In ISIL we have one of the biggest threats our world has faced. We need to be clear about the nature of that threat. The scale is formidable and growing. Terrorism poses a real and serious threat to the security and safety of the Alliance and its members. It is a global threat that knows no border, nationality or religion – a challenge that the international community must tackle together. NATO’s work on counter-terrorism focuses on improved threat awareness and preparedness, developing adequate capabilities and enhancing engagement with partner countries and other international actors.

While direct military intervention in either Syria or Iraq is politically fraught and will certainly present a pair of extremely difficult scenarios upon which to achieve consensus, there are prudent military options well worth exploring now, writs James Stavridis. This region of the world is spinning rapidly out of control, with dangerous implications for both Europe and the United States. Regional dynamics in several different theaters during the next couple decades will have the potential to spill over and create global insecurity.

The Middle East and South Asia are the two regions most likely to trigger broader instability. The destructive power and precision of conventional weapons is apparent in the use of these weapons in Iraq, and those technologies are already ten years old. If developed, the use of cyber weapons have the potential to achieve a disarming first strike which effectively defeats a country even before it even knows that it faces war.

North Korea remains East Asia’s conspicuous “strategic outlier.” Its provocative behavior and adversarial policies (first and foremost directed against South Korea and Japan) have long stymied the building of a post-Cold War order in the region. These issues have been made far more worrisome by the “dual crises” involving North Korea. If China’s strategy again fails, North Korea will become an even larger danger to regional stability. In the case of the NPT, North Korea has withdrawn and Iran may.

Nuclear threat reduction should be orgnasized around a clear goals; a global effort to reduce reliance on nuclear weapons, to prevent their spread into potentially dangerous hands, and ultimately to put an end to them as threat to world. Unlike the theories and models of difficult scenarios, one of the most well known examples of early warning is the Distant Early Warning (DEW) Line set up by the United States and Canada during the early days of the Cold War. Nations and national militaries also maintain significant early warning capabilities as do private sector companies.

The dream cyber warning network would detect most attacks before they occur and quickly detect and stop the rest, preferably automatically. As a result of previous summits, Alliance members agreed to sign memoranda of understanding with NATO to share warning and other information.

Smart defense initiatives in which states share and pool resources and cooperate in developing smart military systems based on mutual need. But there are limits to how much capability these measures can squeeze out of swindling budgets. Despite the gentleman´s agreement reached by NATO members in 2002 to maintain a floor for national defense budgets of at leas 2 percent of gross domestic product, of the major powers only Britain tops that mark.

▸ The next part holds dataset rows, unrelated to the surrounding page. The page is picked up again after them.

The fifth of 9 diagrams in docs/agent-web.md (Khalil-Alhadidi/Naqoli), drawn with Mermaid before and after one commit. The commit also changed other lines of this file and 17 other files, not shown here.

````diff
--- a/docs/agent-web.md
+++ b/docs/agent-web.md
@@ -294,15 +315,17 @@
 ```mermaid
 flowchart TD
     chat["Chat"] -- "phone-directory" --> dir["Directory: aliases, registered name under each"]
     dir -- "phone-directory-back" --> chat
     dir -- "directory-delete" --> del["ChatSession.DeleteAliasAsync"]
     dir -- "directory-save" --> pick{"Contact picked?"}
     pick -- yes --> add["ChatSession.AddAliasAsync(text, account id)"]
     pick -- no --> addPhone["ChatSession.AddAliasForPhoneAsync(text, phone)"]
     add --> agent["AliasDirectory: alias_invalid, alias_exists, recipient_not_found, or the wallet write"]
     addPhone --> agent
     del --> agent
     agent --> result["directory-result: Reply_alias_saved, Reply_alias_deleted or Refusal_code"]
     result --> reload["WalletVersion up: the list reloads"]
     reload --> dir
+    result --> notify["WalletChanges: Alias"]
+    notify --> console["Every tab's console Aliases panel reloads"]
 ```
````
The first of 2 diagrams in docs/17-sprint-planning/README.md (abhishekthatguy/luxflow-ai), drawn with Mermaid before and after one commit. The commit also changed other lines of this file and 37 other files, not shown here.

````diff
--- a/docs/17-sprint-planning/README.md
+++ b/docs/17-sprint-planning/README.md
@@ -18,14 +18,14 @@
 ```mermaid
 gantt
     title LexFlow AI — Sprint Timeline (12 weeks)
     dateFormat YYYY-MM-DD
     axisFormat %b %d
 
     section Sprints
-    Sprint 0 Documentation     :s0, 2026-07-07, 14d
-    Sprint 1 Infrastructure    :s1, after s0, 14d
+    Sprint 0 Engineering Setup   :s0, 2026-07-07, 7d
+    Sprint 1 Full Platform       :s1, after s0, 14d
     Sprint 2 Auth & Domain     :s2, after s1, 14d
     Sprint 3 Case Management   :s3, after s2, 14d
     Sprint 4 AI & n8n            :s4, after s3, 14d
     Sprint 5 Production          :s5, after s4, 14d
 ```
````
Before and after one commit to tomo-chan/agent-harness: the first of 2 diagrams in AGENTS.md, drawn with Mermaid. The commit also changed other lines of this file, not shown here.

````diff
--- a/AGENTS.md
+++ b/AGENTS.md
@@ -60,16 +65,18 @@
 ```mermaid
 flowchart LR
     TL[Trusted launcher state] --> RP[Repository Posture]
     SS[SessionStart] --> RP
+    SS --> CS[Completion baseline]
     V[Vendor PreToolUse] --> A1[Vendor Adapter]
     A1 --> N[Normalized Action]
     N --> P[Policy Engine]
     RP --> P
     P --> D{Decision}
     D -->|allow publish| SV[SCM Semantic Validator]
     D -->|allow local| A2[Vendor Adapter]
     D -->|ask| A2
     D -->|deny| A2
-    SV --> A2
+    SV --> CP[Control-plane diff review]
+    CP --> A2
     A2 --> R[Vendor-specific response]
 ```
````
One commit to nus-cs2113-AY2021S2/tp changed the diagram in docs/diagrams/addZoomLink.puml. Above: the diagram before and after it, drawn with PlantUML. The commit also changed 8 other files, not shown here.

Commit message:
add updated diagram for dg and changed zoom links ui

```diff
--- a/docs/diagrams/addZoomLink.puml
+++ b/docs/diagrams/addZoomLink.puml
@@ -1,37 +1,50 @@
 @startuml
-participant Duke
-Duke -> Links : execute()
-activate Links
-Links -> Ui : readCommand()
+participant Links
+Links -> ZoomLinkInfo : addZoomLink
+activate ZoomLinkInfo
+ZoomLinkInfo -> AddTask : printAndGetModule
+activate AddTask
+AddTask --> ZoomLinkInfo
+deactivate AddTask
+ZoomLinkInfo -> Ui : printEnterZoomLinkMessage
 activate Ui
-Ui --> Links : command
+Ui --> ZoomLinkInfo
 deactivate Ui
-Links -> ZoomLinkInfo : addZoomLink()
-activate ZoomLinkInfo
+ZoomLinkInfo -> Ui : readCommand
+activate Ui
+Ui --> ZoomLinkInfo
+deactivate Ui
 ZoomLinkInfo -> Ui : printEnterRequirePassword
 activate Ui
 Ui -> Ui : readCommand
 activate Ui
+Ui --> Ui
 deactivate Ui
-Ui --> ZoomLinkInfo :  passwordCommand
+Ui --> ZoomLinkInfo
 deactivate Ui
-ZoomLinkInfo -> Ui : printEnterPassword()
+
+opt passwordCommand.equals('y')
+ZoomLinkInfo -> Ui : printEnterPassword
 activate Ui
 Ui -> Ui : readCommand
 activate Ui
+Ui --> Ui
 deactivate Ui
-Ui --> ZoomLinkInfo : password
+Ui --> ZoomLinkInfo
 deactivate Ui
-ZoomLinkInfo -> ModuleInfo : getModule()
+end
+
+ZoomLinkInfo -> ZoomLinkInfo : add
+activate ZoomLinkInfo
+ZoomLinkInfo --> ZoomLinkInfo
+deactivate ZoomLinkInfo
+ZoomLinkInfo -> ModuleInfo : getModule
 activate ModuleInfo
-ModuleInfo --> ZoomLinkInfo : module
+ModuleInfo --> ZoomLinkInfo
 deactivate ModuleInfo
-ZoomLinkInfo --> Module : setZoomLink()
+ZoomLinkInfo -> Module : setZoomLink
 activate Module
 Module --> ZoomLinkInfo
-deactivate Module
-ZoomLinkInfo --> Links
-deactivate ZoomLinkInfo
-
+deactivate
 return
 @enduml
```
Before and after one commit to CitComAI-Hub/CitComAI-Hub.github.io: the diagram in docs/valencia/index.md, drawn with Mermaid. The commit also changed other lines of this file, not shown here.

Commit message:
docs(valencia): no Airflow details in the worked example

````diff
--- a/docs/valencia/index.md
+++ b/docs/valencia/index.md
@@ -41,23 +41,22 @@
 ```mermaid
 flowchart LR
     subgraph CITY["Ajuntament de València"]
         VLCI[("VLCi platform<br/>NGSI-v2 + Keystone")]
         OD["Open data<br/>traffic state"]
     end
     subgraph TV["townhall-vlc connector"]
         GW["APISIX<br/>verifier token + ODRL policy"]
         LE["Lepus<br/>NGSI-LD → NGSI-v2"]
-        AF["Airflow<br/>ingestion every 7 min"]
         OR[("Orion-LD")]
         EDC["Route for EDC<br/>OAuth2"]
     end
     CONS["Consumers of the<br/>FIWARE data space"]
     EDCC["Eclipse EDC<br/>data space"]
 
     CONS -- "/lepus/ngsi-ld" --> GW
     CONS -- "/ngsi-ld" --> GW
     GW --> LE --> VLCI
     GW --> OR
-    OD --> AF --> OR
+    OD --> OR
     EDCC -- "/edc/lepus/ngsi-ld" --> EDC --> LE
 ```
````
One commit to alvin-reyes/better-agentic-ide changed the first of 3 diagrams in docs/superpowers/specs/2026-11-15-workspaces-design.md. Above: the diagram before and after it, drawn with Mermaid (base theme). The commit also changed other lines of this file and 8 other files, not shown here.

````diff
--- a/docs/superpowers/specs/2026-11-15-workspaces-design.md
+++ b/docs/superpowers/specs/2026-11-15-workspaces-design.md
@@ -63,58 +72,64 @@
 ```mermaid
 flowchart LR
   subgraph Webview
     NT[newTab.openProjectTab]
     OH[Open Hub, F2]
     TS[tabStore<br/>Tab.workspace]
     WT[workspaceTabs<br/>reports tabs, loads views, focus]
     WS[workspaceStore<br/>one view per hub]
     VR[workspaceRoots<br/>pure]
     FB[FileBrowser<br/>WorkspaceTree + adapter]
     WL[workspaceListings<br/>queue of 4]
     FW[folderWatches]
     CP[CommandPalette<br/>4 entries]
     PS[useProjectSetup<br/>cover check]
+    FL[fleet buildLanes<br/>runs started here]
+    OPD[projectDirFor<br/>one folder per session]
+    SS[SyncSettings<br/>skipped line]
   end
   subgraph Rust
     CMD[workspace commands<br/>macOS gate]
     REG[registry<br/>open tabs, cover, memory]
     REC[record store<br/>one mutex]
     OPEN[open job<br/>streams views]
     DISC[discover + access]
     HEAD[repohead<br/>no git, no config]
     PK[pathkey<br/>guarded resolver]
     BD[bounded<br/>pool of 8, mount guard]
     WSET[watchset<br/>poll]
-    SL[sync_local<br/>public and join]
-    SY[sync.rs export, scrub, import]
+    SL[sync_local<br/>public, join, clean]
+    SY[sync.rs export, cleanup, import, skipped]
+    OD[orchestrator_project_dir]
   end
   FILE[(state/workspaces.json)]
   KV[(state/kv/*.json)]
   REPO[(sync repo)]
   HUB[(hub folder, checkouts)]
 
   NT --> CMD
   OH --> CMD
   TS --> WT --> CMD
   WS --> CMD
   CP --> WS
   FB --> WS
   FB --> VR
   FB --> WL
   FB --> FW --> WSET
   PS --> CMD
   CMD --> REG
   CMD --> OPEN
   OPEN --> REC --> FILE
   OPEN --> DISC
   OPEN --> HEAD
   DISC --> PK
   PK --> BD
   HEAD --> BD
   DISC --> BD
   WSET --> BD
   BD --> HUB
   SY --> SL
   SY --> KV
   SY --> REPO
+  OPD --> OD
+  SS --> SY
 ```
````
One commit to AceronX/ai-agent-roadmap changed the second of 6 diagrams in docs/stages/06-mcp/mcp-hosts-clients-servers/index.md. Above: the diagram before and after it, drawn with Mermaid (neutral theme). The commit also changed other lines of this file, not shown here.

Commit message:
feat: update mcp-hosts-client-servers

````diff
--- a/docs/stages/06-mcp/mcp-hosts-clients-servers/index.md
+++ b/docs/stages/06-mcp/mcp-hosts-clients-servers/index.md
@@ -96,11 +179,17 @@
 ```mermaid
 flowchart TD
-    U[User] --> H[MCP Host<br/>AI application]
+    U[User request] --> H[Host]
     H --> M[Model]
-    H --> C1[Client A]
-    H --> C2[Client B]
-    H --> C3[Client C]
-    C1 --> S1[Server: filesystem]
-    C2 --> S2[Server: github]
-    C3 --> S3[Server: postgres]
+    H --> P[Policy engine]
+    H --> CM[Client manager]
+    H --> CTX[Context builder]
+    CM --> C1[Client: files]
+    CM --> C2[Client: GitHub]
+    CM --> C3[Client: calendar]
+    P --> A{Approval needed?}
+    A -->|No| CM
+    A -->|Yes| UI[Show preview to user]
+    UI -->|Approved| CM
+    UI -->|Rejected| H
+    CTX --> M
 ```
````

Currently only four states fulfil the nonbinding reguirement the USA, Estonia, Greece and Great Britain. And national studies report that, unless budget trends are altered, Britain, too, may fall below that 2 percent threshold in 2017. Britain, however, has never stood by when Europe’s security is in peril. They are part of a long tradition in defence of liberty and may not fall the 2 % threshold. But, other Europeans and Germans especially need to increase defence spending.

NATO has to deal with a new and more challenging security environment. Indeed, NATO has to respond when we see new challenges, and we have seen new challenges emanating both in the south, with violence, turmoil, in Iraq, Syria, North Africa, ISIL. But we also see challenges coming from the east and new crises, including the Ukraine conflict, threats from terrorism and cyber attacks. We must do more to increase investment in our defence as the challenges to our security have increased. The 2 percent goal endorsed at the 2014 NATO summit in Wales should be taken seriously.